Speaking of out of place, the episode encounters a rather stunning shift in the plot, as we get to have the boys meet the Universe itself.
First off – Futurama did it.
Secondly, it feels rather sudden and “normal” for a science fiction show. I’m giving it a pass since Red Dwarf often plays with science fiction tropes, and (as far as I’m aware), few have mastered the idea of meeting the highest entity possible successfully. Besides Futurama‘s success in doing so, I can remember Star Trek V doing so, and the payoff underwhelming. I guess the idea of the Universe being (relatively) easily contactable plays to Red Dwarf‘s parody of the genre as a whole. And, hey, the Universe itself goes through a midlife crisis thanks to Kryten’s questioning.
However, in trying to solve the Universe’s midlife crisis, Kryten comes to his own resolution – that the Universe has created love, and by extension, that since love exists as created by the highest entity, that there is a life worth living. That one phone call solving Krytie’s existential crisis? Sounds strange, but honestly, it works quite well. It proves that even if you don’t see the fruits of one’s labor, that you have contributed something worthwhile to the universe – even if it’s just a concept.
Yeah, it’s a message that wouldn’t seem out of place in Star Trek or Steven Universe. However, it’s implementation – giving the Universe a midlife crisis – truly fits into the style of Red Dwarf. (That, and it turns out Butler is friends with the Universe. Much as the character grated on my nerves, I did laugh at that, cos that’s what we expect from Red Dwarf.)
“Krysis”, overall, turned out to be a rather pleasant surprise. It had an interesting theme behind it, put a lovable character in the spotlight yet again, and while not having the best side character, still managed to deliver quite a few laughs. It’s a solid episode of a solid series.
One more left.
- Before anybody asks, I am aware that a Series 3000 Mechanoid was described in “Out of Time” as more human than a Series 4000 Mechanoid. Let’s just leave it to the unreality bubble in that episode – a theory thought up elsewhere on the web – and let it be for now.
- Lister’s note of a midlife crisis (that he handled “northern-style”) could be a reference to his depression in “Dear Dave”, where he was disillusioned with the fact that he was the last human alive.
- Much has been made of the fact that they gave the Universe the voice of a Morgan Freeman send-up. Personally, I liked it. It gives the Universe a big, booming presence – only for it to encounter something rather human and low-key.
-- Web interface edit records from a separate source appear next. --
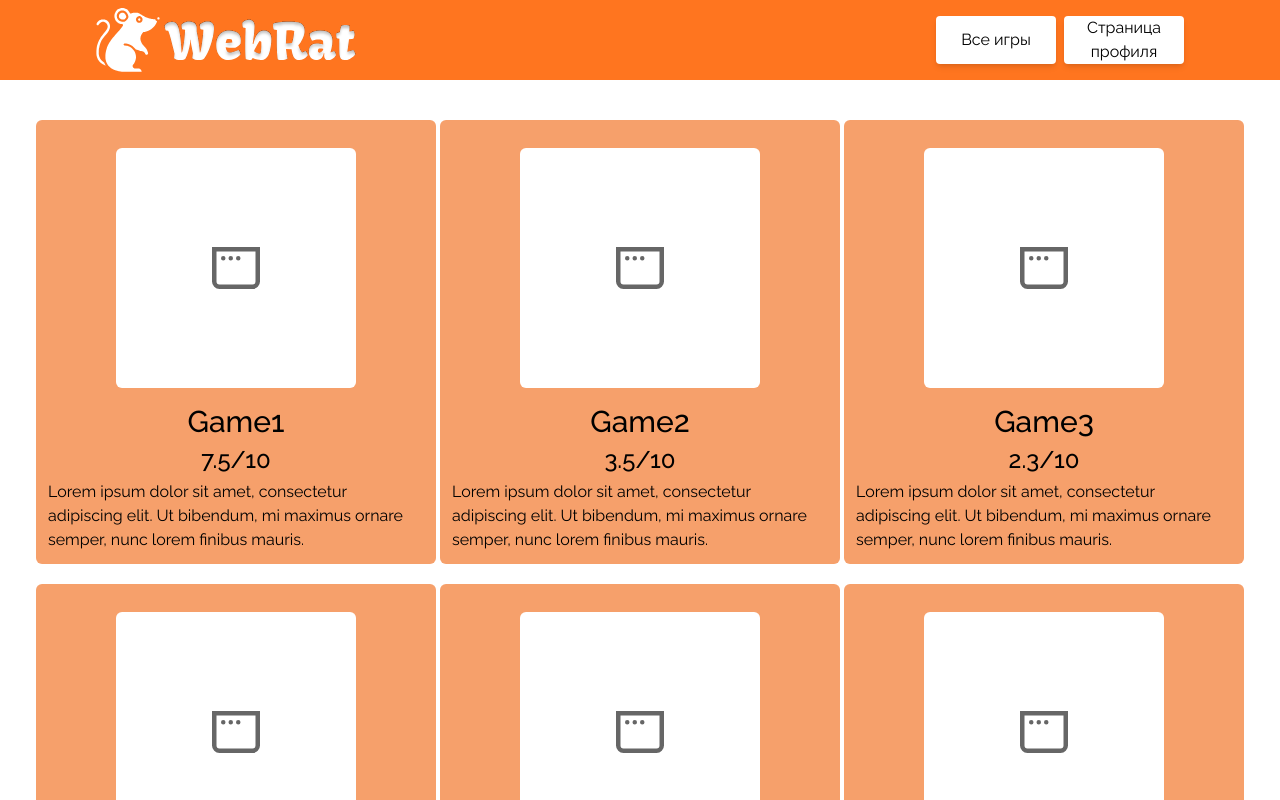
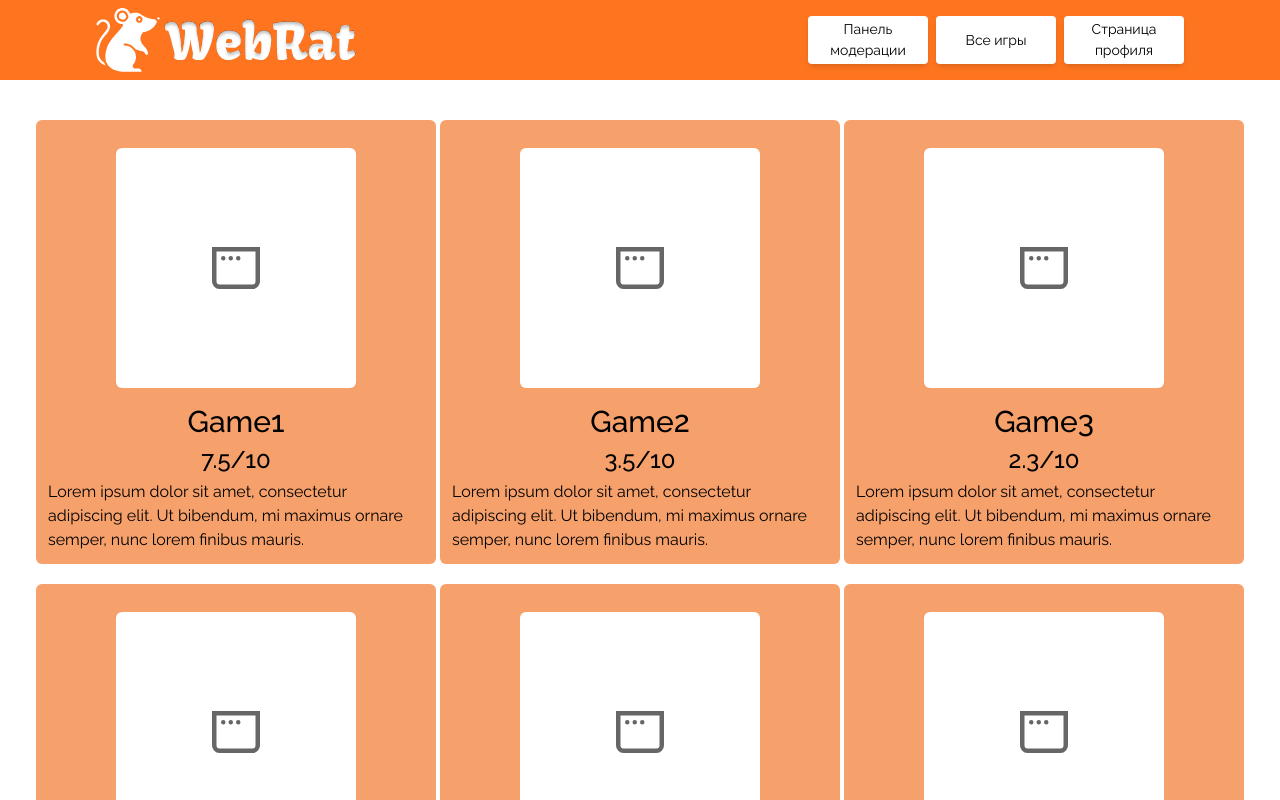
Before and after one commit to CapEugene/webrat_kr, a Next.js app: page / in a window 1280 px wide. Shown: the top 800 px of the page. Built offline with nearby package versions, Linux system fonts and the light colour scheme.

Commit message:
feat(header): add role-based access controls for admin/moderation panels

```diff
--- a/src/components/desktop/header.tsx
+++ b/src/components/desktop/header.tsx
@@ -1,7 +1,13 @@
+"use client"
+
 import Link from "next/link";
 import Icons from "../ui/icons";
+import { useState } from "react";
 
 export function Header() {
+  const [isUserModerator, setIsUserModerator] = useState<Boolean>(true);
+  const [isUserAdmin, setIsUserAdmin] = useState<Boolean>(false);
+
   return (
     <header className="bg-[#FF751F] w-full py-2 px-24 flex justify-between items-center">
       <Link href="/" className="flex items-center gap-1">
@@ -9,15 +15,31 @@ export function Header() {
         <Icons.LogoIcon className="w-48 h-16 text-white" />
       </Link>
       <div className="flex gap-2">
+        {isUserModerator && (
+          <Link
+            href="/moderation"
+            className="bg-white w-30 h-12 text-primary px-2 py-1 text-[14px] flex items-center justify-center text-center text-black rounded  hover:bg-gray-100 shadow-md transition-colors"
+          >
+            Панель модерации
+          </Link>
+        )}
+        {isUserAdmin && (
+          <Link
+            href="/admin"
+            className="bg-white w-30 h-12 text-primary px-2 py-1 text-[14px] flex items-center justify-center text-center text-black rounded  hover:bg-gray-100 shadow-md transition-colors"
+          >
+            Панель администрации
+          </Link>
+        )}
         <Link
           href="/"
-          className="bg-white w-30 h-12 text-primary px-2 py-1 text-l flex items-center justify-center text-center text-black rounded  hover:bg-gray-100 shadow-md transition-colors"
+          className="bg-white w-30 h-12 text-primary px-2 py-1 text-[14px] flex items-center justify-center text-center text-black rounded  hover:bg-gray-100 shadow-md transition-colors"
         >
           Все игры
         </Link>
         <Link
           href="/profile"
-          className="bg-white w-30 h-12 text-primary px-2 py-1 text-l flex items-center justify-center text-center text-black rounded hover:bg-gray-100 shadow-md transition-colors"
+          className="bg-white w-30 h-12 text-primary px-2 py-1 text-[14px] flex items-center justify-center text-center text-black rounded hover:bg-gray-100 shadow-md transition-colors"
         >
           Страница профиля
         </Link>
```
It works on a comedy level. (What, you thought that Dave could afford the actual Morgan Freeman? They could barely afford the coffee for the actors.)
- “Kryten. Take off that suit. It really sucks.” Perfect line to complete the episode’s climax.